___ Data for analysis ___

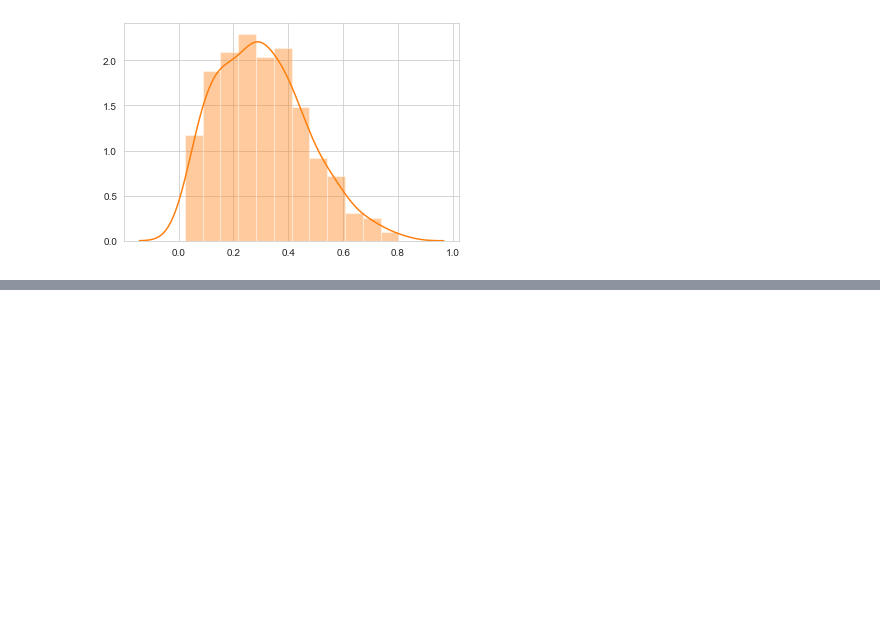
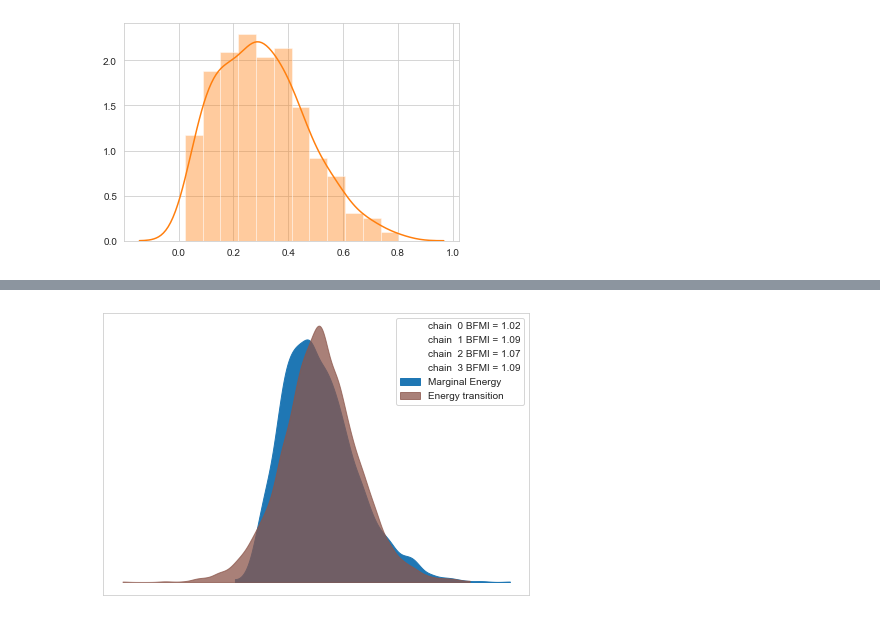
Before and after one commit to iammelvink/Heart-Disease-Project-AML, a Jupyter notebook: Heart_Disease_Project_Notebook.ipynb, the cells around one changed output, grey strips where cells are left out. Saved outputs shown, nothing was run; the diff lists cells and outputs as text; code cells hidden in the pictures; blank space fills up the shorter version.

```diff
--- a/Heart_Disease_Project_Notebook.ipynb
+++ b/Heart_Disease_Project_Notebook.ipynb
@@ -1055 +1126,5 @@ sns.distplot(np.random.beta(a=2, b=4.5, size=302));
+# %%
+pm.energyplot(trace);
+# %% [output]
+[figure, added]
 # %%
```
Also changed, not shown: parts of 18 cells of this notebook.
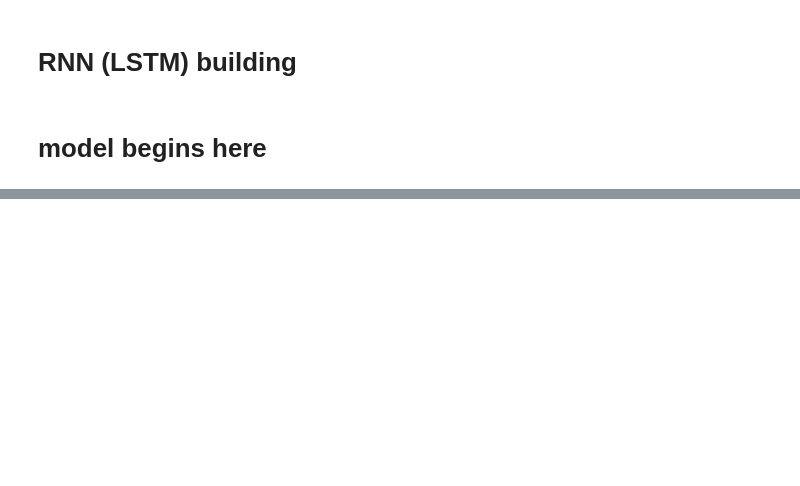
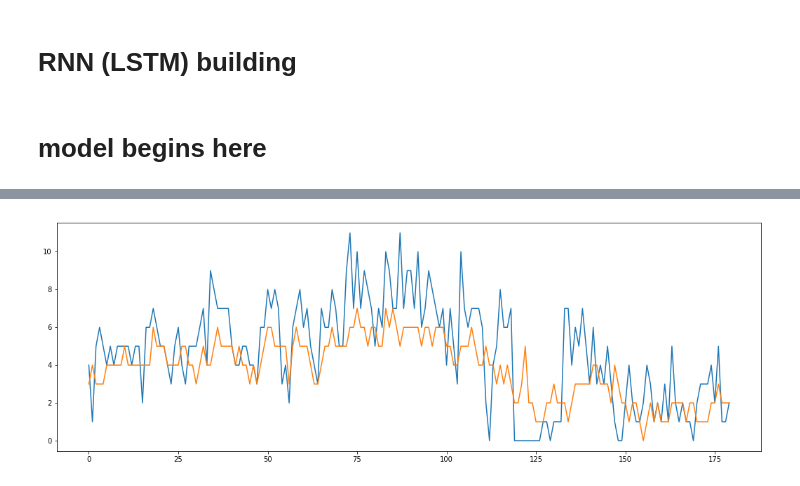
Before and after one commit to BorisAnimal/IU-Data-Analysis-Research, a Jupyter notebook: Boris.ipynb, the cells around one changed output, grey strips where cells are left out. Saved outputs shown, nothing was run; the diff lists cells and outputs as text; code cells hidden in the pictures; blank space fills up the shorter version.

```diff
--- a/Boris.ipynb
+++ b/Boris.ipynb
@@ -400,7 +492,9 @@ NameError: name 'valset' is not defined
 # %%
-a = list(map(int, scalerY.inverse_transform(valset[len(trainPredict):])))
+a = list(map(int, scalerY.inverse_transform(setY[len(trainPredict):])))
 b = list(map(int, testPredict))
 fig, ax = plt.subplots(figsize=(18,6))
 ax.plot(a)
 ax.plot(b)
 plt.show()
+# %% [output]
+[figure, added]
```
Also changed, not shown: parts of 10 cells of this notebook.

___

* **Exercise description**
Once the pictures are removed, repeat all of the data above exactly.

* **Exercise response**
Before and after one commit to iammelvink/Heart-Disease-Project-AML, a Jupyter notebook: Heart_Disease_Project_Notebook.ipynb, the cells around one changed output, grey strips where cells are left out. Saved outputs shown, nothing was run; the diff lists cells and outputs as text; code cells hidden in the pictures; blank space fills up the shorter version.

```diff
--- a/Heart_Disease_Project_Notebook.ipynb
+++ b/Heart_Disease_Project_Notebook.ipynb
@@ -1055 +1126,5 @@ sns.distplot(np.random.beta(a=2, b=4.5, size=302));
+# %%
+pm.energyplot(trace);
+# %% [output]
+[figure, added]
 # %%
```
Also changed, not shown: parts of 18 cells of this notebook.
Before and after one commit to BorisAnimal/IU-Data-Analysis-Research, a Jupyter notebook: Boris.ipynb, the cells around one changed output, grey strips where cells are left out. Saved outputs shown, nothing was run; the diff lists cells and outputs as text; code cells hidden in the pictures; blank space fills up the shorter version.

```diff
--- a/Boris.ipynb
+++ b/Boris.ipynb
@@ -400,7 +492,9 @@ NameError: name 'valset' is not defined
 # %%
-a = list(map(int, scalerY.inverse_transform(valset[len(trainPredict):])))
+a = list(map(int, scalerY.inverse_transform(setY[len(trainPredict):])))
 b = list(map(int, testPredict))
 fig, ax = plt.subplots(figsize=(18,6))
 ax.plot(a)
 ax.plot(b)
 plt.show()
+# %% [output]
+[figure, added]
```
Also changed, not shown: parts of 10 cells of this notebook.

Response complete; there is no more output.